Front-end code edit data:
----------

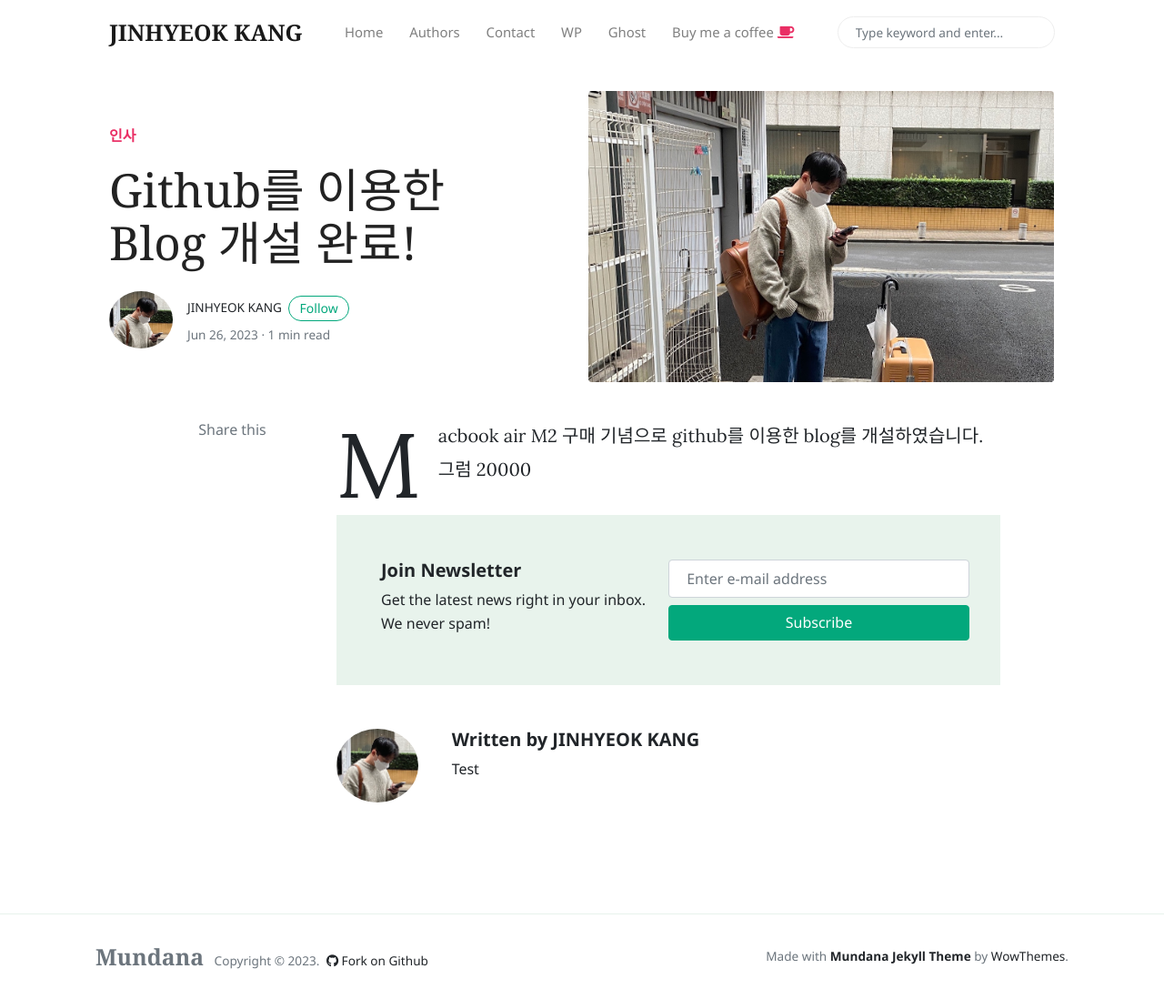
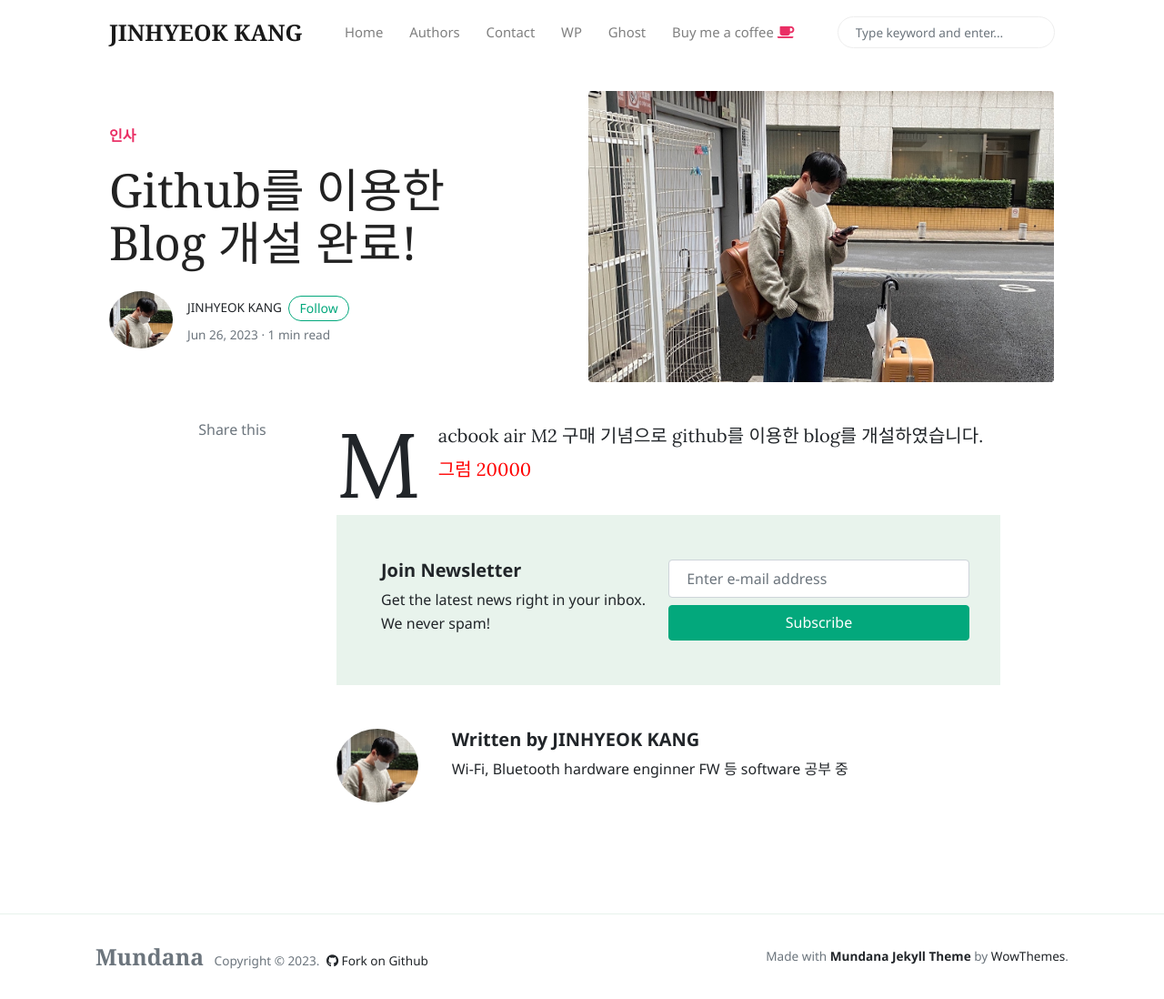
Before and after one commit to pokachip/pokachip.github.io, a Jekyll site: the page built from _posts/2023-06-26-welcome-to-blog.markdown, in a window 1280 px wide and 1098 px high. Shown: the whole window at 91% size. Built offline with Jekyll 4.4.1, drawn with Linux system fonts in a browser that asks for light colours; nearby versions of some CDN libraries; comment, search, counter and statistics services are not loaded.

Commit message:
글수정

```diff
--- a/_config.yml
+++ b/_config.yml
@@ -23,7 +23,7 @@
       name:           JINHYEOK KANG
       site:           https://pokachip.github.io
       avatar:         /assets/images/jinhyeok.jpeg
-      bio:            "Test"
+      bio:            "Wi-Fi, Bluetooth hardware enginner \n FW 등 software 공부 중"
       email:          mochapott@icloud.com
       instagram:      https://instagram.com/2402mhz?igshid=NTc4MTIwNjQ2YQ==
 
@@ -37,7 +37,7 @@
     values:
       layout: post
       author: sal
-      avatar: /assets/images/avatar1.jpg
+      avatar: /assets/images/jinhyeok.jpeg
 
   # all pages
   - scope:
--- a/_posts/2023-06-26-welcome-to-blog.markdown
+++ b/_posts/2023-06-26-welcome-to-blog.markdown
@@ -4,5 +4,5 @@
 categories: [ 인사 ]
 image: assets/images/jinhyeok_shinjuku.jpeg
 ---
-Macbook air M2 구매 기념으로 github를 이용한 blog를 개설하였습니다.
-그럼 20000
+Macbook air M2 구매 기념으로 github를 이용한 blog를 개설하였습니다.<br>
+<span style="color:red">그럼 20000</span>
```
Also changed, not shown: _posts/noshow2019-02-04-welcome-to-jekyll.markdown (renamed from _posts/2019-02-04-welcome-to-jekyll.markdown), 2 other files.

----------

From the entries, report every line in which the string "blog를" occurs.

-Macbook air M2 구매 기념으로 github를 이용한 blog를 개설하였습니다.
+Macbook air M2 구매 기념으로 github를 이용한 blog를 개설하였습니다.<br>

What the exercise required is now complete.